I spent the plane ride from Washington, D.C. to Johannesburg, South Africa trying to convince myself that it was really happening. I’ve since spent 8 weeks working toward that realization which I can say with confidence I did not fully achieve until boarding the return plane.
I’ve been lucky enough to visit Thohoyandou, South Africa and work at the University of Venda on identifying dual infection in HIV samples from Cameroon. HIV, which is a major problem all over the African continent, can be divided into 2 major groups: HIV-1 and HIV-2. The former is vastly more common, and can be further divided, eventually distinguished by subtypes A – K. Subtype B predominates in the western world, and C in South Africa, but Cameroon experiences circulation of almost all the subtypes and their circulating recombinant forms (CRFs) making it the ideal location for an analysis of dual infection, or infection by more than one subtype. High recombinant presence indicates high rates of dual infection because dual infection provides the necessary environment for genetic recombination. Though very few statistics regarding the rates of dual infection exist, Cameroon and other regions observing significant recombination are promising scenes to explore.

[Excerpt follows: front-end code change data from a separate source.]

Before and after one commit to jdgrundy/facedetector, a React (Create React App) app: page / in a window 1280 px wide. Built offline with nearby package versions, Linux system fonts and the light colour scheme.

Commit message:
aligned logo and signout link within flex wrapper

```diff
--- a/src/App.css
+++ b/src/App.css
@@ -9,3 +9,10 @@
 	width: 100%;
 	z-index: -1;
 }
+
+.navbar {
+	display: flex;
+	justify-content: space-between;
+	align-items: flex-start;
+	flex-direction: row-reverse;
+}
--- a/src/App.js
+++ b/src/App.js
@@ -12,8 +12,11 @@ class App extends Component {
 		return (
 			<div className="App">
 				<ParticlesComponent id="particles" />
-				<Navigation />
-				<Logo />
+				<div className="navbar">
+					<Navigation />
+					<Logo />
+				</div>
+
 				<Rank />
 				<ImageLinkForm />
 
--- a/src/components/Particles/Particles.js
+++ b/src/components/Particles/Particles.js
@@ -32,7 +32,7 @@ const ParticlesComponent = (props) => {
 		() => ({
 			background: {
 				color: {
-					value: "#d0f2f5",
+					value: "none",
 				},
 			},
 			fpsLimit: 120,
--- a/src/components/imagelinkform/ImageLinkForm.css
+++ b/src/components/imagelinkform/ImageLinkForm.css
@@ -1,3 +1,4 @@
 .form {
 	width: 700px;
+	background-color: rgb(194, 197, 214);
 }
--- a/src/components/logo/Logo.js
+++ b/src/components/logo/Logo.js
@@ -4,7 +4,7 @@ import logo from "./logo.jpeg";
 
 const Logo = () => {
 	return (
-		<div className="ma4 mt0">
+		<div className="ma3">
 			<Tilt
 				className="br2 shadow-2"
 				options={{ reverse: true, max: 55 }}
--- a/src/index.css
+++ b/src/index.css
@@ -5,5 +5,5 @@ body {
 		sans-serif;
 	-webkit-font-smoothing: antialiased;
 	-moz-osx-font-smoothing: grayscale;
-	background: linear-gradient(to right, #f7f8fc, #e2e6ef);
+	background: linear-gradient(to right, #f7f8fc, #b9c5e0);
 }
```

My weekdays were spent in the lab amplifying Cameroonian samples for two genes, gp41 and the V3 loop of gp120, to be sequenced and examined for evidence of dual infection. Sequencing is the process of determining the exact genetic code of a DNA sample, and provides information on the protein formulation and their variants. These variants may be indicators of dual infection, and through their analysis I hoped to reveal the prevalence of dual infection in my selected cohort. I successfully amplified 54 samples for V3 and 41 for gp41. Throughout the coming semester, I will sequence them in detail and analyze those results, and the few that I have sequenced already show promising evidence of dual infection. The University of Venda students and faculty were so welcoming and helpful, and I know I would never have made any progress without their consistent support, as well as that from my lab back at UVA.
I stayed with a number of other American students, from UVA and otherwise, and we tried to maximize our weekends to see the most of South Africa in this short interval we can. The first weekend we visited Kruger National Park, which is one of the largest attractions in the Limpopo Region of South Africa and home to all the quintessential safari wildlife I never thought I would see outside of a zoo or picture book. The next weekend we visited the largest tree in Africa, the Big Baobab, which was over a thousand years old. We also explored Leshiba National Park, famous for its outstanding rhinoceros population, and Magoebaskloof, a small mountain town with gorgeous scenery and nature walks. Between my weeks in Thohoyandou and weekends exploring the Limpopo province I was able to feel very acquainted with my home away from home by the end of my 8 week stay. The opportunity to study the discipline that matters to me in a place where I could personally observe its effects while expanding my cultural horizons has been incredible. I know I couldn’t have had the same experience in the United States, or anywhere besides Thohoyandou.